The Lahore High Court (LHC) on Monday granted Pakistan Tehreek-e-Insaf (PTI) Chairman Imran Khan protective bail until March 3 in a case related to protests in Islamabad. In a separate case, related to protests outside the Election Commission of Pakistan (ECP), the court disposed of a similar petition when Khan withdrew it after admitting it contained a fake signature.
Khan showed up in court after violating several deadlines set by the court. He was further delayed upon his arrival to the LHC because of a large crowd of PTI supporters who had gathered at the venue, making it difficult for him to disembark from his car without the risk of being jostled. During proceedings, Khan and his lawyer both maintained that any “sudden jolt” to his leg could set back his recovery from a shooting at Wazirabad on Nov. 3 for months.

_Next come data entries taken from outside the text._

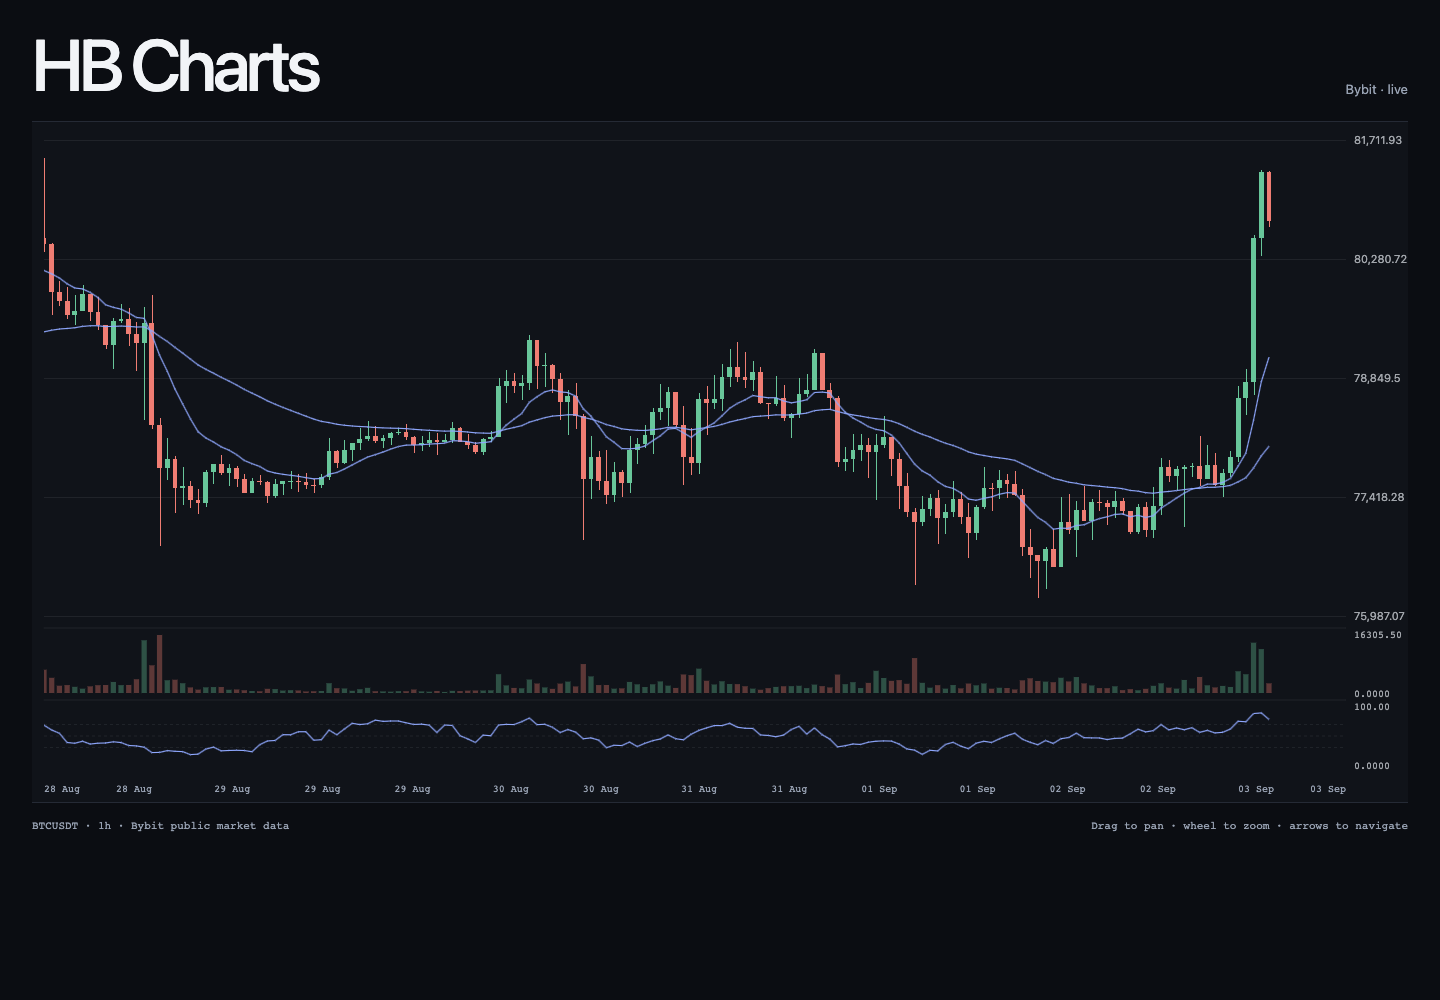
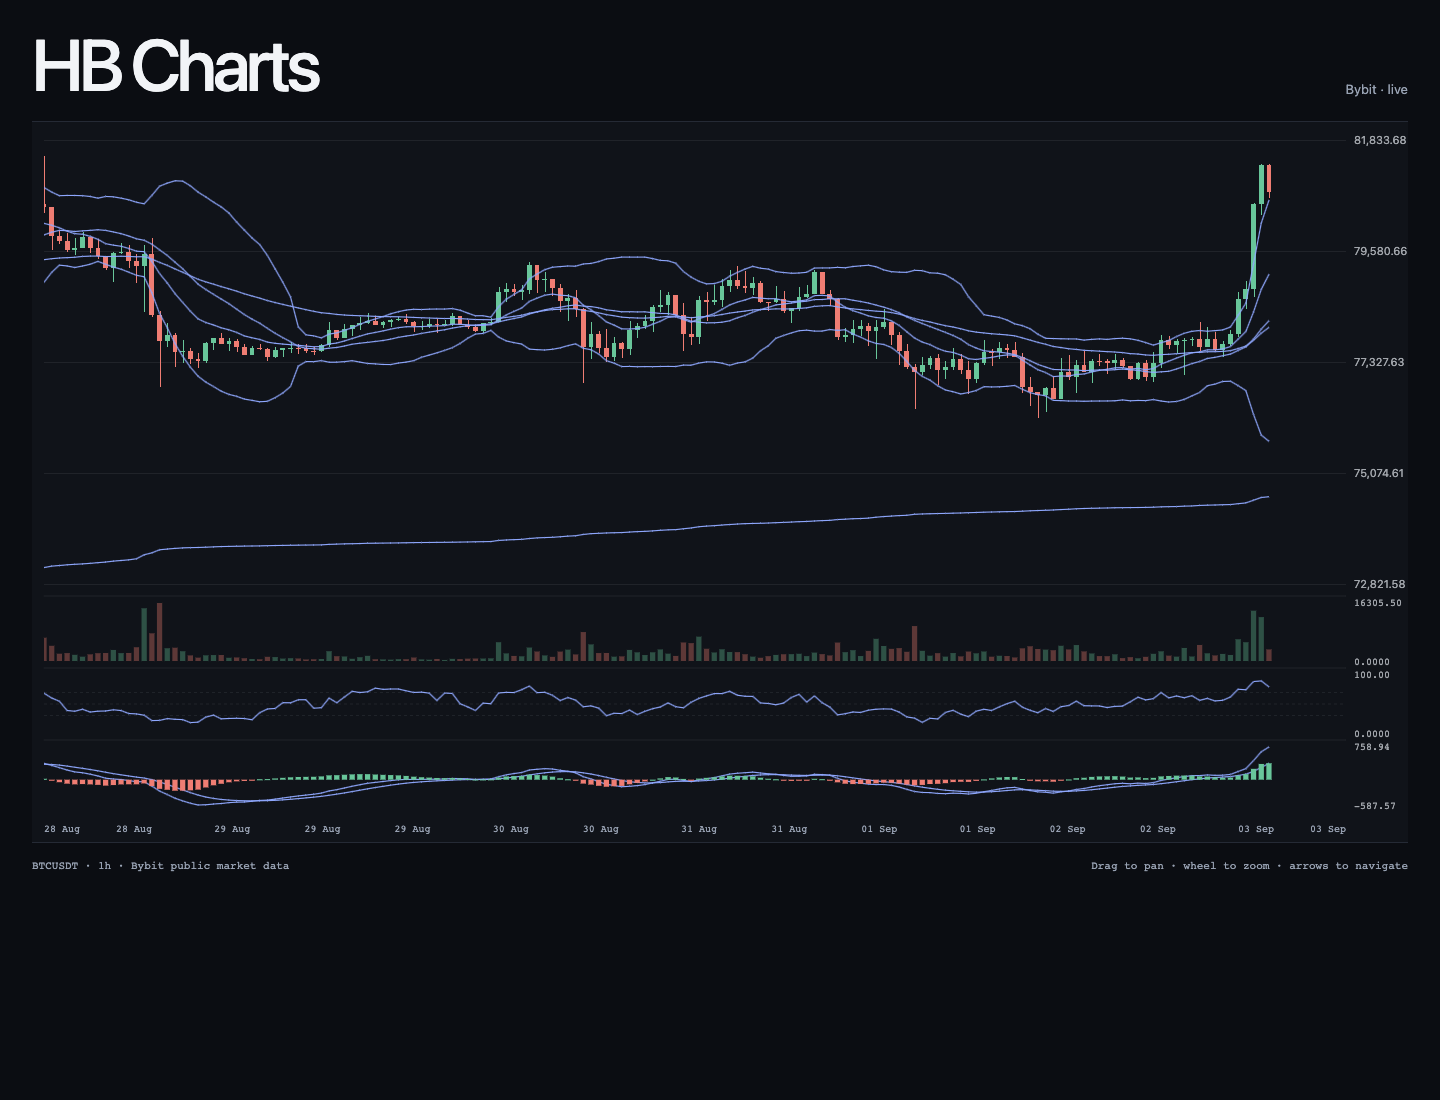
docs: show production and advanced chart examples

diff --git a/playground/main.ts b/playground/main.ts
@@ -27,7 +27,14 @@ async function loadHistory() {
 
 try {
   let bars: ChartBar[] = await loadHistory();
-  const indicators = () => buildStandardIndicators(bars, ["ema", "volume", "rsi"]);
+  const indicators = () => buildStandardIndicators(bars, [
+    "ema",
+    "vwap",
+    "bollinger",
+    "volume",
+    "macd",
+    "rsi",
+  ]);
   const initial = indicators();
   const chart = createChart(container, {
     ariaLabel: "BTCUSDT hourly candlestick chart",

diff --git a/README.md b/README.md
@@ -13,7 +13,19 @@ for ordered OHLCV bars, generic price and pane layers, markers, price levels,
 themes, and viewport interaction. The renderer does not require React; a React
 adapter and public Bybit/OKX realtime adapters are included.
 
-[![HB Charts rendering BTCUSDT candles with EMA, volume, and RSI](docs/assets/hb-charts-demo.png)](https://www.hb-capital.app/charts)
+## In production
+
+HB Charts inside the live HB Capital Markets workspace, combining price,
+session context, studies, and product navigation.
+
+[![HB Charts integrated into the HB Capital Markets workspace](docs/assets/hb-capital-integration.png)](https://www.hb-capital.app/indicators)
+
+## Advanced composition
+
+The standalone public example composes EMA, VWAP, Bollinger Bands, volume,
+MACD, and RSI over live BTCUSDT data.
+
+[![HB Charts advanced BTCUSDT configuration](docs/assets/hb-charts-demo.png)](https://www.hb-capital.app/charts)
 
 > **GitHub source release v0.1.2:** HB Charts is not published to npm yet. Clone
 > the repository or install the pinned GitHub tag. Compiled ESM and declarations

The first case, in which Khan was seeking protective bail for a case registered at Islamabad’s Sangjani Police Station, also contains offenses under Section 7 of the Anti-Terrorism Act. In his petition, the PTI chief had sought 15-day protective bail so he could recover from his injuries and approach the relevant court for pre-arrest bail.
At the commencement of proceedings, when Khan was still sitting in his car, his lawyer argued that he could not be presented in the courtroom due to a security risk. He also sought to allege that Khan’s supporters had gathered of their own accord without any call to do so by the party—this is inaccurate, as the party was urging its supporters to gather at the LHC in various posts on social media.
Rubbishing the excuse, the judge said Khan would have to appear in the courtroom and ordered security to ensure his physical presence by 7:30 p.m. The PTI chief made it to the courtroom when the hearing resumed and took the rostrum, arguing that while his leg had largely recovered, he had been advised two more weeks of bed rest by doctors. The court then approved protective bail for Khan till March 3 and directed him to approach the relevant court by then.
Shortly after securing bail in the first case, Khan appeared before a separate, single-member bench in a case related to protests outside the ECP. The case was considered more serious because Justice Tariq Saleem Sheikh had warned in an earlier hearing of issuing a contempt notice because Khan’s signatures on the affidavit attached with the petition did not match the signatures on his power of attorney.
Khan told the judge that the petition was filed without his consent and he had not signed it. “As soon as I found out, I told [lawyer] Azhar Siddique to withdraw the petition,” he said, with the judge then disposing of the petition.
Khan, accompanied by a convoy of supporters and party workers, reached the LHC around 5 p.m. but he was unable to enter the courtroom until 7:30 p.m. because the crowds had raised the security risk, per his lawyers. At the counsels’ request, the courts granted Khan additional time to appear in court but stressed that if the delaying tactics continued, the judges would leave.